Records drawn from a dataset
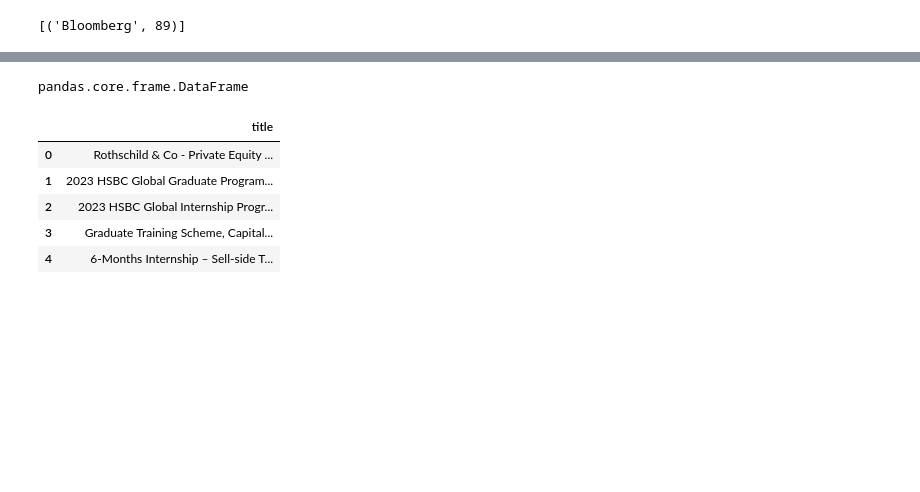
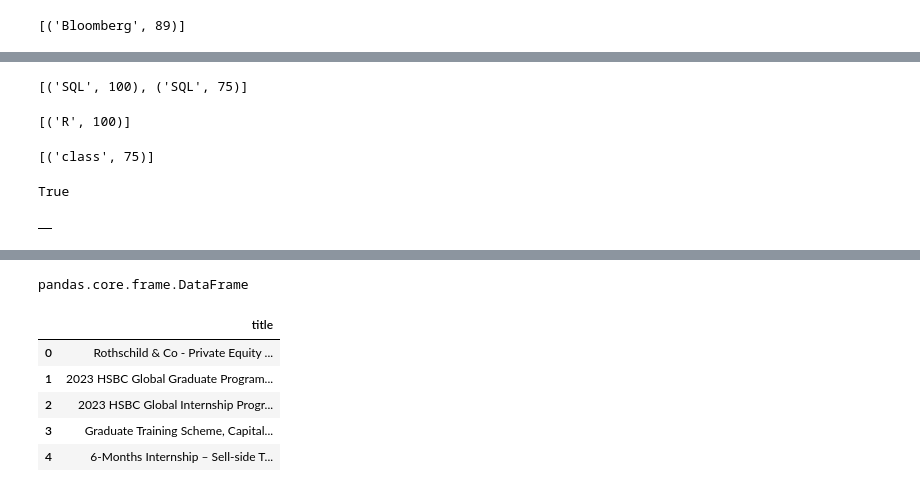
Before and after one commit to ethanvirtudazo/DS105_Project, a Jupyter notebook: text_pipeline.ipynb, the cells around one changed output, grey strips where cells are left out. Saved outputs shown, nothing was run; the diff lists cells and outputs as text; code cells hidden in the pictures; blank space fills up the shorter version.

Commit message:
Prototype dictionary filter

```diff
--- a/text_pipeline.ipynb
+++ b/text_pipeline.ipynb
@@ -230,7 +254,43 @@ print(DATA_match)
+# %%
+# Programming: Databases
+
+SQL_keys = ["SQL","mySQL"]
+
+SQL_match = [match for match in [process.extractOne(key, text_1, scorer = fuzz.token_set_ratio, score_cutoff = score_cutoff)
+for key in SQL_keys] if match is not None and match[1] >= score_cutoff]
+print(SQL_match)
+# %% [output]
+[('SQL', 100), ('SQL', 75)]
+# %%
+# Programming: R
+
+R_keys = ["RStudio", "R"]
+R_match = [match for match in [process.extractOne(key, text_1, scorer = fuzz.token_set_ratio, score_cutoff = score_cutoff)
+for key in R_keys] if match is not None and match[1] >= score_cutoff]
+print(R_match)
+# %% [output]
+[('R', 100)]
+# %%
+# Programming: etc.
+# assumption for category: these programming languages occur less than Python, R, SQL, etc.
+
+PETC_keys = ["C++","C#","JAVA","JavaScript","CSS","HTML","PERL"]
+PETC_match = [match for match in [process.extractOne(key, text_1, scorer = fuzz.token_set_ratio, score_cutoff = score_cutoff) for key in PETC_keys] if match is not None and match[1] >= score_cutoff]
+print(PETC_match)
+# %% [output]
+[('class', 75)]
 # %%
-# Creating a function to pass the texts through
+#return 0 or 1 based on if skills appear TEST
 
-def dict_filter(text):
-    MS_match = [match for match in [process.extractOne(key, text, scorer = fuzz.token_set_ratio, score_cutoff = score_cutoff) for key in MS_keys] if match is not None and match[1] >= score_cutoff]
-    DATA_match = [match for match in [process.extractOne(key, text, scorer = fuzz.token_set_ratio, score_cutoff = score_cutoff) for key in DATA_keys] if match is not None and match[1] >= score_cutoff]
-    return(MS_match,DATA_match)
+PETC_keys = ["C++","C#","JAVA","JavaScript","CSS","HTML","PERL"]
+#PETC_match = [match for match in [process.extractOne(key, text_1, scorer = fuzz.token_set_ratio, score_cutoff = score_cutoff) for key in PETC_keys] if match is not None and match[1] >= score_cutoff]
+PETC_bool = bool([match for match in [process.extractOne(key, text_1, scorer = fuzz.token_set_ratio, score_cutoff = score_cutoff) for key in PETC_keys] if match is not None and match[1] >= score_cutoff])
+print(bool(PETC_match))
+# %% [output]
+True
+# %%
+tracker = pd.DataFrame()
+# %%
+tracker
+# %% [output]
+|  |
```
Also changed, not shown: parts of 11 cells of this notebook.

### Activity
When you write out the data, keep every line exact and drop the pictures.

### Response
Before and after one commit to ethanvirtudazo/DS105_Project, a Jupyter notebook: text_pipeline.ipynb, the cells around one changed output, grey strips where cells are left out. Saved outputs shown, nothing was run; the diff lists cells and outputs as text; code cells hidden in the pictures; blank space fills up the shorter version.

Commit message:
Prototype dictionary filter

```diff
--- a/text_pipeline.ipynb
+++ b/text_pipeline.ipynb
@@ -230,7 +254,43 @@ print(DATA_match)
+# %%
+# Programming: Databases
+
+SQL_keys = ["SQL","mySQL"]
+
+SQL_match = [match for match in [process.extractOne(key, text_1, scorer = fuzz.token_set_ratio, score_cutoff = score_cutoff)
+for key in SQL_keys] if match is not None and match[1] >= score_cutoff]
+print(SQL_match)
+# %% [output]
+[('SQL', 100), ('SQL', 75)]
+# %%
+# Programming: R
+
+R_keys = ["RStudio", "R"]
+R_match = [match for match in [process.extractOne(key, text_1, scorer = fuzz.token_set_ratio, score_cutoff = score_cutoff)
+for key in R_keys] if match is not None and match[1] >= score_cutoff]
+print(R_match)
+# %% [output]
+[('R', 100)]
+# %%
+# Programming: etc.
+# assumption for category: these programming languages occur less than Python, R, SQL, etc.
+
+PETC_keys = ["C++","C#","JAVA","JavaScript","CSS","HTML","PERL"]
+PETC_match = [match for match in [process.extractOne(key, text_1, scorer = fuzz.token_set_ratio, score_cutoff = score_cutoff) for key in PETC_keys] if match is not None and match[1] >= score_cutoff]
+print(PETC_match)
+# %% [output]
+[('class', 75)]
 # %%
-# Creating a function to pass the texts through
+#return 0 or 1 based on if skills appear TEST
 
-def dict_filter(text):
-    MS_match = [match for match in [process.extractOne(key, text, scorer = fuzz.token_set_ratio, score_cutoff = score_cutoff) for key in MS_keys] if match is not None and match[1] >= score_cutoff]
-    DATA_match = [match for match in [process.extractOne(key, text, scorer = fuzz.token_set_ratio, score_cutoff = score_cutoff) for key in DATA_keys] if match is not None and match[1] >= score_cutoff]
-    return(MS_match,DATA_match)
+PETC_keys = ["C++","C#","JAVA","JavaScript","CSS","HTML","PERL"]
+#PETC_match = [match for match in [process.extractOne(key, text_1, scorer = fuzz.token_set_ratio, score_cutoff = score_cutoff) for key in PETC_keys] if match is not None and match[1] >= score_cutoff]
+PETC_bool = bool([match for match in [process.extractOne(key, text_1, scorer = fuzz.token_set_ratio, score_cutoff = score_cutoff) for key in PETC_keys] if match is not None and match[1] >= score_cutoff])
+print(bool(PETC_match))
+# %% [output]
+True
+# %%
+tracker = pd.DataFrame()
+# %%
+tracker
+# %% [output]
+|  |
```
Also changed, not shown: parts of 11 cells of this notebook.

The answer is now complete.